*Aim of the task*:
Isolate every line in the data with the string "ACCENTCOLOR" and copy it.

*** Exercise material Section Begins ***

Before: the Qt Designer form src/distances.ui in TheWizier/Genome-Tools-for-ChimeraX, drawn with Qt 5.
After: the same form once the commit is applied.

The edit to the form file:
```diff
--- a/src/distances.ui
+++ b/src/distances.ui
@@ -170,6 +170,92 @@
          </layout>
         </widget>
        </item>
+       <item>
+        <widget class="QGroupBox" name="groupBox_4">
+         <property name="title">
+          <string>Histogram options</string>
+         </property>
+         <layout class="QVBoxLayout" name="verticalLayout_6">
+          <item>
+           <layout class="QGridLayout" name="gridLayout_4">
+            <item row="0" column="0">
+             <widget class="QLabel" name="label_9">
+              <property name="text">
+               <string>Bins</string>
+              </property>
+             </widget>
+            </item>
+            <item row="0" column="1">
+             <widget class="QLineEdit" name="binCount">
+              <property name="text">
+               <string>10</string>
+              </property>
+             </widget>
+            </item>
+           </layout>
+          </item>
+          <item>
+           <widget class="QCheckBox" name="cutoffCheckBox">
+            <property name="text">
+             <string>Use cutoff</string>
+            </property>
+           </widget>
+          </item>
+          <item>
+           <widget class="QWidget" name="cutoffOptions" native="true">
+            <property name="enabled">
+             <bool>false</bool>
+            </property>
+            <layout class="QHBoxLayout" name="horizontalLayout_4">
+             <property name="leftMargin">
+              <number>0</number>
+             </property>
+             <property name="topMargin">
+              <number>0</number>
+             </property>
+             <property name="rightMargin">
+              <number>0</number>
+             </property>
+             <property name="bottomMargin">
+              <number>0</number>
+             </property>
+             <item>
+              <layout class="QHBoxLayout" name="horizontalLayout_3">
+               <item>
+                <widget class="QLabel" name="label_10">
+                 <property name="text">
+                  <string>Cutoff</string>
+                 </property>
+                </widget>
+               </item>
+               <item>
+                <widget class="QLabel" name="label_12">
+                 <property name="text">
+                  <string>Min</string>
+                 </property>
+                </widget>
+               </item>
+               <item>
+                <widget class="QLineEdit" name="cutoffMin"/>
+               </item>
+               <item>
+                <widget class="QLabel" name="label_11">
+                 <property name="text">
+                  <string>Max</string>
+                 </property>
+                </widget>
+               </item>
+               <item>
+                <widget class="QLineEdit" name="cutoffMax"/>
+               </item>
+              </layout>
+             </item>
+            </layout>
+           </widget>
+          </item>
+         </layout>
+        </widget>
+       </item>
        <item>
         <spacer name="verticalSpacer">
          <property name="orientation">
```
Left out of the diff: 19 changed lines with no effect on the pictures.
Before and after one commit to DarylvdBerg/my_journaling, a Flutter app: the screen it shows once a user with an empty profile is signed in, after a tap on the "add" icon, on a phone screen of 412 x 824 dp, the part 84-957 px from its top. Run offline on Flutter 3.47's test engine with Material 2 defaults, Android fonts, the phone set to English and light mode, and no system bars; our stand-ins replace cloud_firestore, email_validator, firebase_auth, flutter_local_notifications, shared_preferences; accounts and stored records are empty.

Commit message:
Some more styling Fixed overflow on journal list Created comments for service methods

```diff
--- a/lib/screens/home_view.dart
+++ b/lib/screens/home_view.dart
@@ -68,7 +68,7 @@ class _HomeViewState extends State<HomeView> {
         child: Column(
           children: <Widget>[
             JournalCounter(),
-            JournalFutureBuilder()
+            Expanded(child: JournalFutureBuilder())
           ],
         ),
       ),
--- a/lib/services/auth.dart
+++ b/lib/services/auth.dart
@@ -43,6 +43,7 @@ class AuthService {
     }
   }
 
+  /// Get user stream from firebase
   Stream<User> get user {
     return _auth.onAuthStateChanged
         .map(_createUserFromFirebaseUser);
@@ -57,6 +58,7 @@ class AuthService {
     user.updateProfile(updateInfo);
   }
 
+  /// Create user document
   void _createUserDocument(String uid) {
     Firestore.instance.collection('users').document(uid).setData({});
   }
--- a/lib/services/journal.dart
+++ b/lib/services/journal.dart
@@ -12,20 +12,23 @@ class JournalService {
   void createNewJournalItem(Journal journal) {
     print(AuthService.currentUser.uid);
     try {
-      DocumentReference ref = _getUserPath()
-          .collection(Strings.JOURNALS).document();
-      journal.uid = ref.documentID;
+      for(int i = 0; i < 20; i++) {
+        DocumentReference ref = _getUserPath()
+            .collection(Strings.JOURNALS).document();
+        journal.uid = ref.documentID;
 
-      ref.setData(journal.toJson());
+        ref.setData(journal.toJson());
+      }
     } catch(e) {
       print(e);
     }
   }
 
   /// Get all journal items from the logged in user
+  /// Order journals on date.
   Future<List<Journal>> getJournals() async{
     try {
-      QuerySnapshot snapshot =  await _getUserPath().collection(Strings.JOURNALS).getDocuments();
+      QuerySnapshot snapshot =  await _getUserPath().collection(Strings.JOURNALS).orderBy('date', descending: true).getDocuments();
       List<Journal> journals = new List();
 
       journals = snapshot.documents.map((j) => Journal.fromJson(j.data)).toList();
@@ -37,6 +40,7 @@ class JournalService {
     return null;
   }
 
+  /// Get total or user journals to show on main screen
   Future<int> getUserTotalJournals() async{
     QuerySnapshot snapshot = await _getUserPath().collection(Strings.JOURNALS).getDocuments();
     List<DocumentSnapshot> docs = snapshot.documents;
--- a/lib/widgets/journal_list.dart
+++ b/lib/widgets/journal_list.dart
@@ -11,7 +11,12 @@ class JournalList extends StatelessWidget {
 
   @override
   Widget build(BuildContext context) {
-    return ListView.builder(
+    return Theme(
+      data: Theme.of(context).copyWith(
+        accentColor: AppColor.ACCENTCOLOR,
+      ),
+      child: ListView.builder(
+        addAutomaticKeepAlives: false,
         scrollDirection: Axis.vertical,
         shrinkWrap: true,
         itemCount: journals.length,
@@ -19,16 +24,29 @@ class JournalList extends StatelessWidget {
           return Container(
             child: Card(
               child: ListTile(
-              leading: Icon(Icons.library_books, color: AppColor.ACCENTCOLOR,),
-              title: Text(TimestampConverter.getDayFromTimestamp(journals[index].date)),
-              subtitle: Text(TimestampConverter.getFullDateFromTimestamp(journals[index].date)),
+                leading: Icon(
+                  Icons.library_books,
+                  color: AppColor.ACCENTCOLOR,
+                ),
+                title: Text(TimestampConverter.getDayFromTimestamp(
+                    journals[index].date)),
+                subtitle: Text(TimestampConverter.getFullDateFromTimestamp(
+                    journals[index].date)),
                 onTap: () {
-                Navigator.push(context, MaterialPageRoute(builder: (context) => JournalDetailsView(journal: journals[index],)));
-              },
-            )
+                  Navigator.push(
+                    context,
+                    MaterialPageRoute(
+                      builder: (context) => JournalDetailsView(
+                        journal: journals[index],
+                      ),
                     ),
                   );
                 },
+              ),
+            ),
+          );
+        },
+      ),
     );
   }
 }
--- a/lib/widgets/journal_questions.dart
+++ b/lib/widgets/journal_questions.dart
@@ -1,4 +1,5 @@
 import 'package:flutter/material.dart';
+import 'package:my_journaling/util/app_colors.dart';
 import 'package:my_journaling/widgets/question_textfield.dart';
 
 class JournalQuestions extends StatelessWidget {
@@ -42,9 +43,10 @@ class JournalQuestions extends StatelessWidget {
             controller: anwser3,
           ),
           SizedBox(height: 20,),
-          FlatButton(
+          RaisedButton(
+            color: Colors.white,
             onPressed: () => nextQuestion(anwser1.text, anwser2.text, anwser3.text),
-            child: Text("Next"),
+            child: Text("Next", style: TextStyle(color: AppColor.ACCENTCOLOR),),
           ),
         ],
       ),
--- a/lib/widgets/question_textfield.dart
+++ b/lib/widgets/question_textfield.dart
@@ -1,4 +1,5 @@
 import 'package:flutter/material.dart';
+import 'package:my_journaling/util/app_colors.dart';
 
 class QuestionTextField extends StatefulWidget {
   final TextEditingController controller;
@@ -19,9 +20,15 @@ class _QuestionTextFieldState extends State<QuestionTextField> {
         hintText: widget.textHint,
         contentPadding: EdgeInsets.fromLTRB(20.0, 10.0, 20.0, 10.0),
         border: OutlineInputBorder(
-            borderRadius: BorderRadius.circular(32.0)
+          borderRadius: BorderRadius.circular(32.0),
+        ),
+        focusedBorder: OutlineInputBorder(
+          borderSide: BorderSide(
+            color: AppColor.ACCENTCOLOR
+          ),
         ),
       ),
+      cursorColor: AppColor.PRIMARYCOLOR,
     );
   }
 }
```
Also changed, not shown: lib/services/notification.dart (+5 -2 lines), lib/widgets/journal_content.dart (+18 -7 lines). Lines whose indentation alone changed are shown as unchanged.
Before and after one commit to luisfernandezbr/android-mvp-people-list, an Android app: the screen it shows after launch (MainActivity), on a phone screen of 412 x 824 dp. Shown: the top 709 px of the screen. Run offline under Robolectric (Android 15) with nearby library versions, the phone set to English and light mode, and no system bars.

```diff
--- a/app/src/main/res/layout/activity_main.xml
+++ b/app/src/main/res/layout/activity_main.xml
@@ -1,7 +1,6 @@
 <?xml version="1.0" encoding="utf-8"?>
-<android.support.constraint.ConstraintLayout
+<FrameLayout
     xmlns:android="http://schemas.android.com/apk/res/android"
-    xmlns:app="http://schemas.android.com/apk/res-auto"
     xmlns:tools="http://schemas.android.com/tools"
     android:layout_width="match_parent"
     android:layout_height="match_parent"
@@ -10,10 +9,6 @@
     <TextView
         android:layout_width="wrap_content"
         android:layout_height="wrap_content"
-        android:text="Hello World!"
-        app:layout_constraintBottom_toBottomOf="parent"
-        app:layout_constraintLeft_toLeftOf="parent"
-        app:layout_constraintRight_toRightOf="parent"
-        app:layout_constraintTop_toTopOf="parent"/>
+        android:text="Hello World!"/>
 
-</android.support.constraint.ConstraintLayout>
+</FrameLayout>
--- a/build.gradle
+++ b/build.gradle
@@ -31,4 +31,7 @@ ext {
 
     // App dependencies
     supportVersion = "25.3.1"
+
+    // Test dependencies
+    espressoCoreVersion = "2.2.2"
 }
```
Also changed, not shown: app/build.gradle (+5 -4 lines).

*** Exercise material Section Ends ***

*Answer for this exercise*:
+        accentColor: AppColor.ACCENTCOLOR,
-              leading: Icon(Icons.library_books, color: AppColor.ACCENTCOLOR,),
+                  color: AppColor.ACCENTCOLOR,
+            child: Text("Next", style: TextStyle(color: AppColor.ACCENTCOLOR),),
+            color: AppColor.ACCENTCOLOR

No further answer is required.